The HIV-1 genome encodes a protease that is required for viral processing of the precursor polyproteins Pr55gag and Pr160gag-pol. Interference with this process in human lymphocytes inhibits production of infectious virus. We tested the ability of several protease inhibitors to decrease replication of HIV-1BaL in human monocytes and peritoneal macrophages. The compounds tested are oligopeptide analogs of HIV-1 protease substrates in which the scissile dipeptide has been replaced by a hydroxyethylene isostere. The protease inhibitors were added only once, 1 hr prior to inoculation with virus. Every 3-5 days, half the medium was replaced with fresh medium. Inhibition of virus production was assessed by measuring reverse transcriptase (RT) activity in supernatant medium 14 days after infection. The concentration of drug required to inhibit infection by 50% (IC50) in monocytes ranged from 0.17 to 2.99 microM; IC50 values for peritoneal macrophages ranged from 0.21 to 1.9 microM. The IC50 values for these compounds were 1.1- to 10-fold higher when tested in monocytes compared to their inhibitory effect in lymphocytes, although still potently effective in the dosage range that appeared nontoxic to cells. Cell toxicity was seen only at concentrations greater than 10 microM, and varied among the drugs tested. Immunoblot analysis of two of the drugs (SB205700 and SB108922) confirmed inhibition of polyprotein processing. In control cells, 22% of viral protein pr55 was processed to p24 by 24 hr, and 51% was processed by 48 hr. In cells treated with the protease inhibitors (2 microM), Pr55 processing was inhibited 77% at 24 hr and 89% at 48 hr. Thus, these synthetic peptide analogs potently inhibit productive infection of mononuclear phagocytes by HIV-1. Drugs of this class may be useful for the treatment of HIV-1 infection in humans.

Full Text

Duke Authors

Cited Authors

  • Dukes, CS; Matthews, TJ; Lambert, DM; Dreyer, GB; Petteway, SR; Weinberg, JB

Published Date

  • June 1996

Published In

Volume / Issue

  • 12 / 9

Start / End Page

  • 777 - 782

PubMed ID

  • 8738429

Pubmed Central ID

  • 8738429

Electronic International Standard Serial Number (EISSN)

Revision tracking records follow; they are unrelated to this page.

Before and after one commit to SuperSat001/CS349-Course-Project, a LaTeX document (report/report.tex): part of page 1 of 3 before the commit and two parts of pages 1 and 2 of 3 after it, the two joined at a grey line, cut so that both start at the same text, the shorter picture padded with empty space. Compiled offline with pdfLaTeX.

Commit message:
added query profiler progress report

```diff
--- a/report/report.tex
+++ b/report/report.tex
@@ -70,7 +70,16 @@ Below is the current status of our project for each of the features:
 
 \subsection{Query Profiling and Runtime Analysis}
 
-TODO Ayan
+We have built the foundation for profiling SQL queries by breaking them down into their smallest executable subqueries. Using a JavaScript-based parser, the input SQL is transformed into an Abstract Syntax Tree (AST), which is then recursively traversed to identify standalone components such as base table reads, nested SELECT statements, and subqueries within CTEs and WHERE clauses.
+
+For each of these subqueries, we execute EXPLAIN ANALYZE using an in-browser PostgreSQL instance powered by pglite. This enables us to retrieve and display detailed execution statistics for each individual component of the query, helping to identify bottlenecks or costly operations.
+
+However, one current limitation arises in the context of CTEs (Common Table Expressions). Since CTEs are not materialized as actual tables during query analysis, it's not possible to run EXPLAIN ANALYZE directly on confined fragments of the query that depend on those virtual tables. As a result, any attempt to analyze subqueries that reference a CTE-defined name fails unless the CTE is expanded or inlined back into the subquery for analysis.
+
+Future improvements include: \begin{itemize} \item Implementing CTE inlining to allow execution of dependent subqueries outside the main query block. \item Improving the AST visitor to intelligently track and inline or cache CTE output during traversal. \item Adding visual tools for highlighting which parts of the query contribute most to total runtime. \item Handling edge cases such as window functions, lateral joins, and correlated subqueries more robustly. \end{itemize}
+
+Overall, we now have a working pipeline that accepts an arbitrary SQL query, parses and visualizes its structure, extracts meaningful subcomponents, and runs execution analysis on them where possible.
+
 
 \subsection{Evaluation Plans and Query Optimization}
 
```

  • 1931-8405

International Standard Serial Number (ISSN)

  • 0889-2229

Digital Object Identifier (DOI)

  • 10.1089/aid.1996.12.777

Language

  • eng